*TASK GOAL*:
Scan the records below for the word "type". Copy each line where it appears.

*RAW DATA*:
......

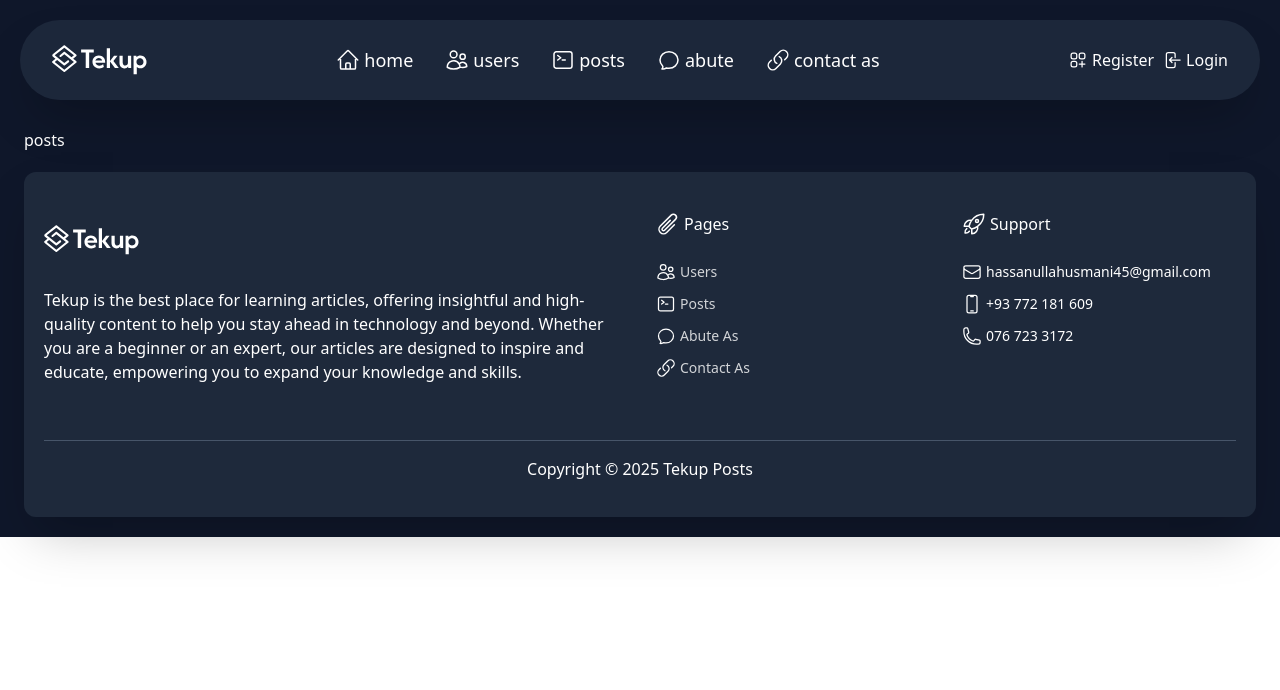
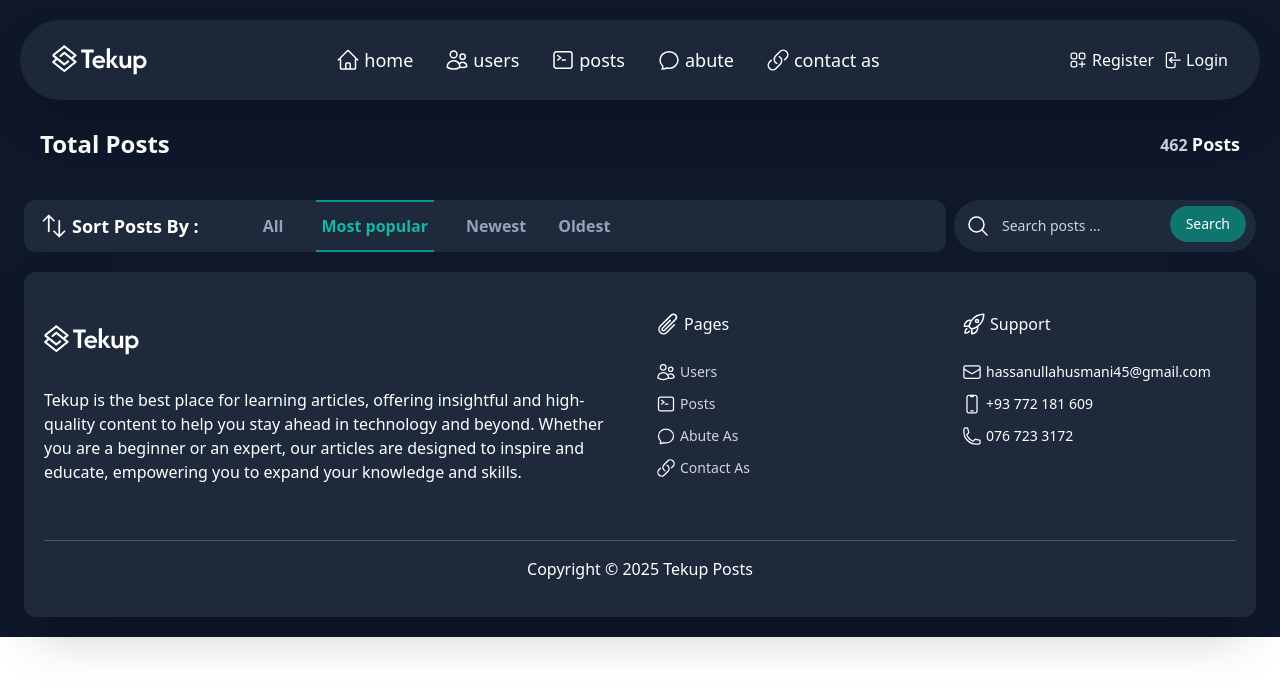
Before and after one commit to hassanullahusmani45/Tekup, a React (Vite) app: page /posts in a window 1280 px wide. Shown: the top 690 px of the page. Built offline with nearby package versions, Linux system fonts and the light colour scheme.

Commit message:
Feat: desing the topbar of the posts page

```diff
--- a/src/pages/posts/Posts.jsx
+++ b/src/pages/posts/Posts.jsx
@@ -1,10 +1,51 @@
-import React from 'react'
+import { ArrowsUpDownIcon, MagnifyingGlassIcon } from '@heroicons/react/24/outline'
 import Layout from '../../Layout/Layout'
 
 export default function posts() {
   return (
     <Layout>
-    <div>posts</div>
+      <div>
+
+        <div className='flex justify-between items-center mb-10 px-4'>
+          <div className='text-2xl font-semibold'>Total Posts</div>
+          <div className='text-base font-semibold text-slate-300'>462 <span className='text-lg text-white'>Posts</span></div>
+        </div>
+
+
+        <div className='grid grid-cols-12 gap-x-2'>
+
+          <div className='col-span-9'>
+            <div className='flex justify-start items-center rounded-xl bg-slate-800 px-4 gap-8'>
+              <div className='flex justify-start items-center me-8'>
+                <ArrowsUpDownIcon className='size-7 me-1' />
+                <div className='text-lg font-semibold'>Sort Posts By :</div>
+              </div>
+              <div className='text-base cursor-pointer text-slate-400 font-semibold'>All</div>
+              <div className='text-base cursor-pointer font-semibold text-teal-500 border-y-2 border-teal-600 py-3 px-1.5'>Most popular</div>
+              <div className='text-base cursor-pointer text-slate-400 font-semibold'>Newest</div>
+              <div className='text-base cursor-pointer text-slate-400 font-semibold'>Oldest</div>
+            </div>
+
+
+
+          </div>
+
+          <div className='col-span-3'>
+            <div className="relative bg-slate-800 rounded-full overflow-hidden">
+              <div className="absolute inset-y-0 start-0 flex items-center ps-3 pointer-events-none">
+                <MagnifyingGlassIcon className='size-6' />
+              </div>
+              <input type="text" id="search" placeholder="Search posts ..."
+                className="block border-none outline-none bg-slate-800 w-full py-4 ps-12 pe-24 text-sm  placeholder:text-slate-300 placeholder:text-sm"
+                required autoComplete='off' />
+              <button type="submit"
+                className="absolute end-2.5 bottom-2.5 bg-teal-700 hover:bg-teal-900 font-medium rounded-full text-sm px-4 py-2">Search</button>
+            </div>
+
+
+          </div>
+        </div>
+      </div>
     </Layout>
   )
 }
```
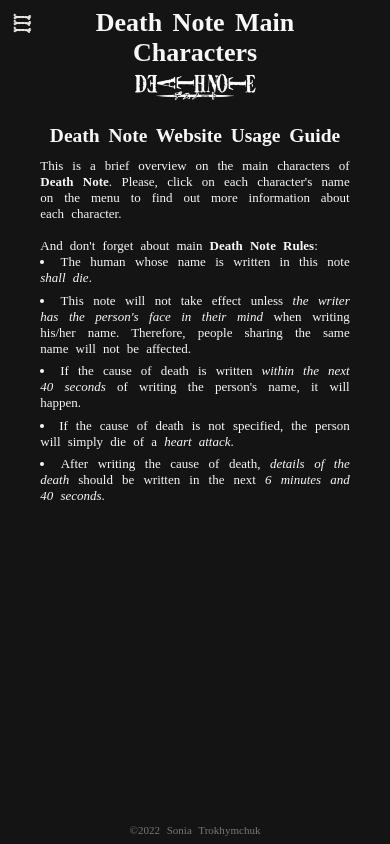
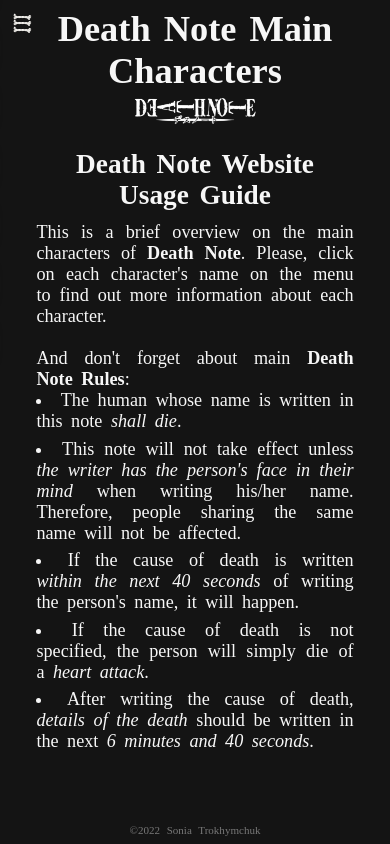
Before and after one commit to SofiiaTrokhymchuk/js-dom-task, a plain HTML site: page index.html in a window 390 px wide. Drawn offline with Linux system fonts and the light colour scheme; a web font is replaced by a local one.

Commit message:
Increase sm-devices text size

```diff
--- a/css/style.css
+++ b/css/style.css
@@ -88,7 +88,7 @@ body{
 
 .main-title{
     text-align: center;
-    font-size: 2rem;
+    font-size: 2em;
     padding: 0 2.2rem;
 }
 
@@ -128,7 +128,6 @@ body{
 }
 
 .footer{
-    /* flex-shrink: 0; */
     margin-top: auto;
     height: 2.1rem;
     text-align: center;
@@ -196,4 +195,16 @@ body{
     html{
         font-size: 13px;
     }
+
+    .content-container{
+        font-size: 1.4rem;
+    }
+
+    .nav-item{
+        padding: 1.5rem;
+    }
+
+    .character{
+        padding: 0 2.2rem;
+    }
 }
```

......

*ANSWER TO THE EXERCISE*:
+              <input type="text" id="search" placeholder="Search posts ..."
+              <button type="submit"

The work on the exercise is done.